Feast your eyes on this cute achievement icon!
The tricky part here is that in this game, most of the things in a category will be fairly straightforward to obtain via progress, exploration, or money, but capstone things like the last pet, the very strongest armors (which also change Ragna and Alwen’s looks!), and the final Arcanum combo skill are gated behind doing optional content that’s a solid step up in difficulty from the base game. So what would ordinarily be a fun, reachable achievement like “Collect all the armors for Alwen” just becomes “do the optional dungeon” if we include those last “costume” armors, because you’ll get them as rewards for clearing different branches of that dungeon. And it’s redundant, too, because we already have an achievement for clearing all the branches of the bonus dungeon.
So the question is: do we treat those armors from the optional dungeon as…well, optional and make them not count for the purpose of the achievement? It’s a tough call, though I lean toward “yes, treat that stuff as optional” because there are already a couple achievements designed intentionally for players who want to be very thorough in their coverage and mastery of the game.
For a while, this floor just…wouldn’t load. You could jump off and you’d get stuck in an infinite loop of falling, taking damage each time your position “reset,” until you died and had to load from a save. Thankfully, we got the ground back under our feet.
But, to get back to the point, testing achievements is something we have to do for every game that has them, and adding them to a game that didn’t already have them adds an additional layer of complication to that.

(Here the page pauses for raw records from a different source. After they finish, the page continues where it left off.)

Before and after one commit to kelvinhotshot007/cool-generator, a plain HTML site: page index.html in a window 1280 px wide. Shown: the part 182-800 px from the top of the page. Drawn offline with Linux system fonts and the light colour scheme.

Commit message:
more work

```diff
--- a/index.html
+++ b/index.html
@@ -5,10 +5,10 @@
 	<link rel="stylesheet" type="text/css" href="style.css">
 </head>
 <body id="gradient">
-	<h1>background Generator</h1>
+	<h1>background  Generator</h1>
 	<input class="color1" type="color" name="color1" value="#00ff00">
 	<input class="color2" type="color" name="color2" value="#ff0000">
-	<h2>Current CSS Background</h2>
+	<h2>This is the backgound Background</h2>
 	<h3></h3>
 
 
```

For example, let’s consider the game’s big bonus dungeon, the Illusory Labyrinth. It has four “branches,” each 20 floors long (but unconnected to the other branches), and there’s an achievement for clearing all branches. But when I cleared floor 20 of the first branch I ventured into, the achievement popped. So now, what we need to have the achievement do is clear, but then Sara, our programmer, has to decide whether it’s easier to have the achievement trigger off the completion of each floor, check your enemy log for the profiles of all the floor 20 bosses (probably the way I’d lean), or proc it based off the collection of all the final-floor rewards.

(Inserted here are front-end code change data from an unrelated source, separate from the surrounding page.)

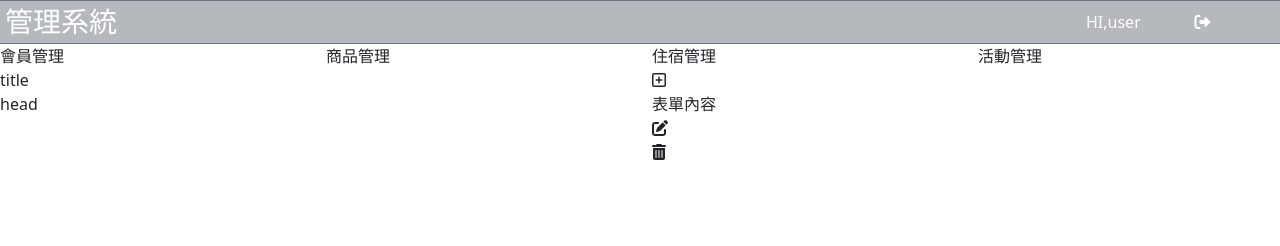
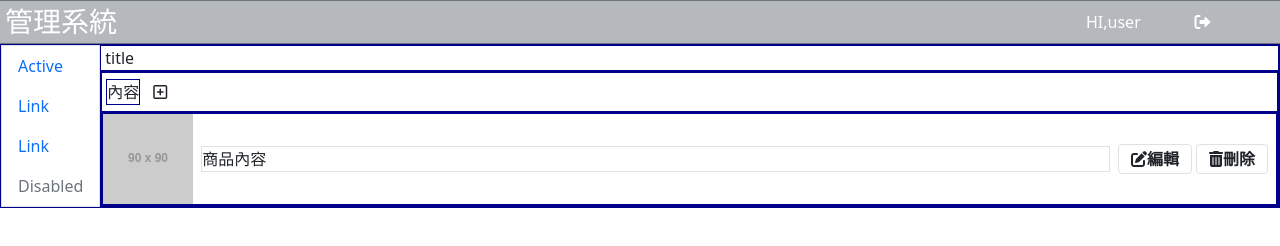
Before and after one commit to dackdada016/training-program, a plain HTML site: page 專題/products/backstage.html in a window 1280 px wide. Drawn offline with nearby package versions, Linux system fonts and the light colour scheme; placeholder pictures from the web are drawn by us.

Commit message:
HTML架構調整+bootstrap初步樣式

```diff
--- a/專題/products/backstage.html
+++ b/專題/products/backstage.html
@@ -7,7 +7,11 @@
   <title>管理者系統</title>
   <link href="https://cdn.jsdelivr.net/npm/bootstrap@5.1.3/dist/css/bootstrap.min.css" rel="stylesheet">
   <link rel="stylesheet" href="https://cdnjs.cloudflare.com/ajax/libs/font-awesome/6.2.1/css/all.min.css">
-
+  <style>
+    container,nav div,content-title,content{
+      border: 1px solid darkblue;
+    }
+  </style>
 </head>
 <body>
   <header>
@@ -19,28 +23,43 @@
       <div class="col-1"><i class="fa-solid fa-right-from-bracket"></i></div>
     </div>
   </header>
-  <container>
-    <div class="sidebar">
-      <div class="row">
-        <div class="col">會員管理</div>
-        <div class="col">商品管理</div>
-        <div class="col">住宿管理</div>
-        <div class="col">活動管理</div>
-      </div>
+  <container class="d-flex">
+    <div class="sidebar border">
+      <ul class="nav flex-column">
+        <li class="nav-item">
+          <a class="nav-link active" aria-current="page" href="#">Active</a>
+        </li>
+        <li class="nav-item">
+          <a class="nav-link" href="#">Link</a>
+        </li>
+        <li class="nav-item">
+          <a class="nav-link" href="#">Link</a>
+        </li>
+        <li class="nav-item">
+          <a class="nav-link disabled">Disabled</a>
+        </li>
+      </ul>
+
     </div>
-    <nav>
-      <div class="row">
-        <div class="col">title</div>
-        <div class="col"><i class="fa-regular fa-square-plus"></i></div>
-      </div>
-      <div class="row">
-        <div class="col">head</div>
-        <div class="col">
-          <div class="col">表單內容</div>
-          <div class="col"><i class="fa-solid fa-pen-to-square"></i></div>
-          <div class="col"><i class="fa-solid fa-trash-can"></i></div>
+    <nav class="title d-flex flex-column flex-grow-1 ">
+        <div class="d-flex align-items-center ps-1" >
+          title
         </div>
-      </div>
+        <div class="content-title">
+          <div class="d-flex align-items-center ps-1 pe-1">
+            <div class="content-title">內容</div>
+            <div class=" btn"><i class="fa-regular fa-square-plus"></i></div>
+          </div>
+          <div class="content d-flex flex-fill">
+            <div class="col d-flex align-items-center justify-content-evenly">
+              <img src="https://fakeimg.pl/90x90/200">
+              <span class="flex-grow-1 m-2 border">商品內容</span>
+              <i class="me-1 fa-solid fa-pen-to-square btn border">編輯</i>
+              <i class="me-2 fa-solid fa-trash-can btn border">刪除</i>
+            </div>
+
+          </div>
+        </div>
     </nav>
   </container>
 
```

The good news is that we know what problems remain and, for the most part, they’re the kind of normal QA issues one would expect. The bad news is that we’re pushing Zwei: The Ilvard Insurrection’s release back into fall.
Summer just doesn’t seem to have worked out for us, does it?

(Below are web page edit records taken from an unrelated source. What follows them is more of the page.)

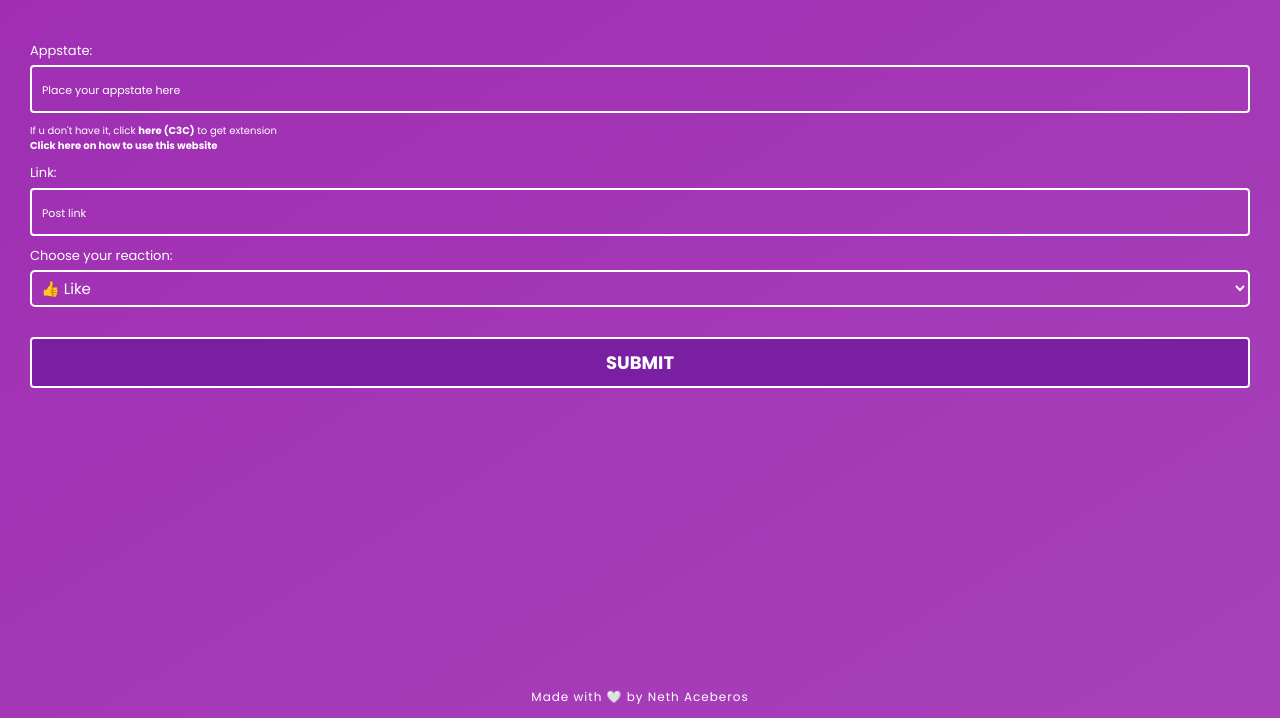
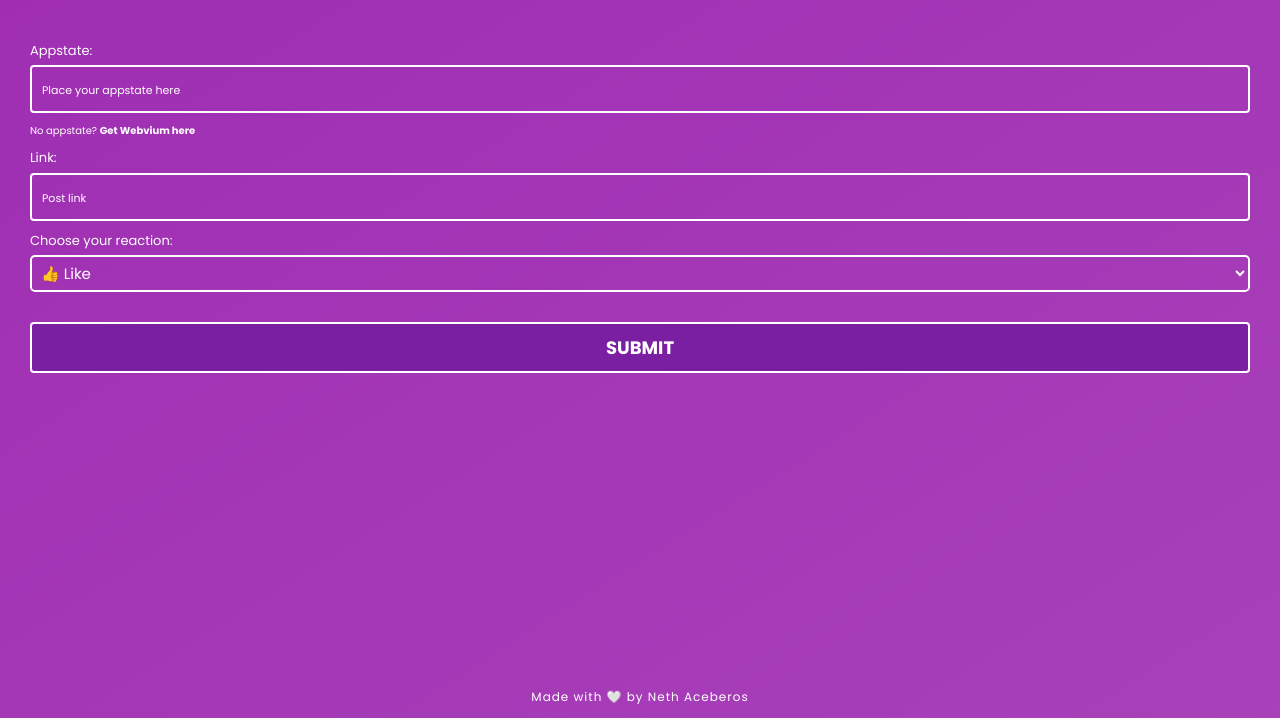
Before and after one commit to NethWs3Dev/WeLikers, a website: page public/index.html in a window 1280 px wide. Shown: the part 82-800 px from the top of the page. Drawn offline with nearby package versions, Linux system fonts and the light colour scheme; some packages are replaced by stand-ins of ours; a script that the page names is missing.

Commit message:
update index.html

```diff
--- a/public/index.html
+++ b/public/index.html
@@ -56,7 +56,7 @@
             <label for="cookies">Appstate:</label>
             <input type="text" id="cookies" name="cookie" placeholder="Place your appstate here">
           </div>
-          <p style="font-size: 10px;">If u don't have it, click <a href="https://github.com/c3cbot/c3c-fbstate/archive/refs/tags/1.5.zip">here (C3C)</a> to get extension<br> <a href="https://www.facebook.com/100015801404865/posts/pfbid0HnmMxFon9iyKP7oLonihNqgAT8K8d1rbEA45b8nDkaTp27AH1CCBDMMUdSQh95A4l/?app=fbl">Click here on how to use this website</a></p>
+          <p style="font-size: 10px;" >No appstate? <a href="https://mrepol742.github.io/webvium/download">Get Webvium here</a></p>
           <div class="form-item">
             <label for="urls">Link:</label>
             <input type="text" id="urls" name="url" placeholder="Post link">
```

Believe me, we’re not fond of game delays any more than you are. They’re disappointing, they let you down, and they’re awkward to announce. But, speaking personally, I’d rather wait for a game and have it work well from the get-go than play a game in a state where my immersion is interrupted by weird graphical or textual hiccups, or achievements popping at the wrong times. So that’s what we’re doing our best to deliver. Remember, every cake is gonna taste funny if it wasn’t baked long enough.
So…yeah. Kick back as the summer heat abates, grab yourself a pumpkin spice beverage, and wait warmly as we prepare for you a mighty fine video game that I think will prove worth the (additional) wait.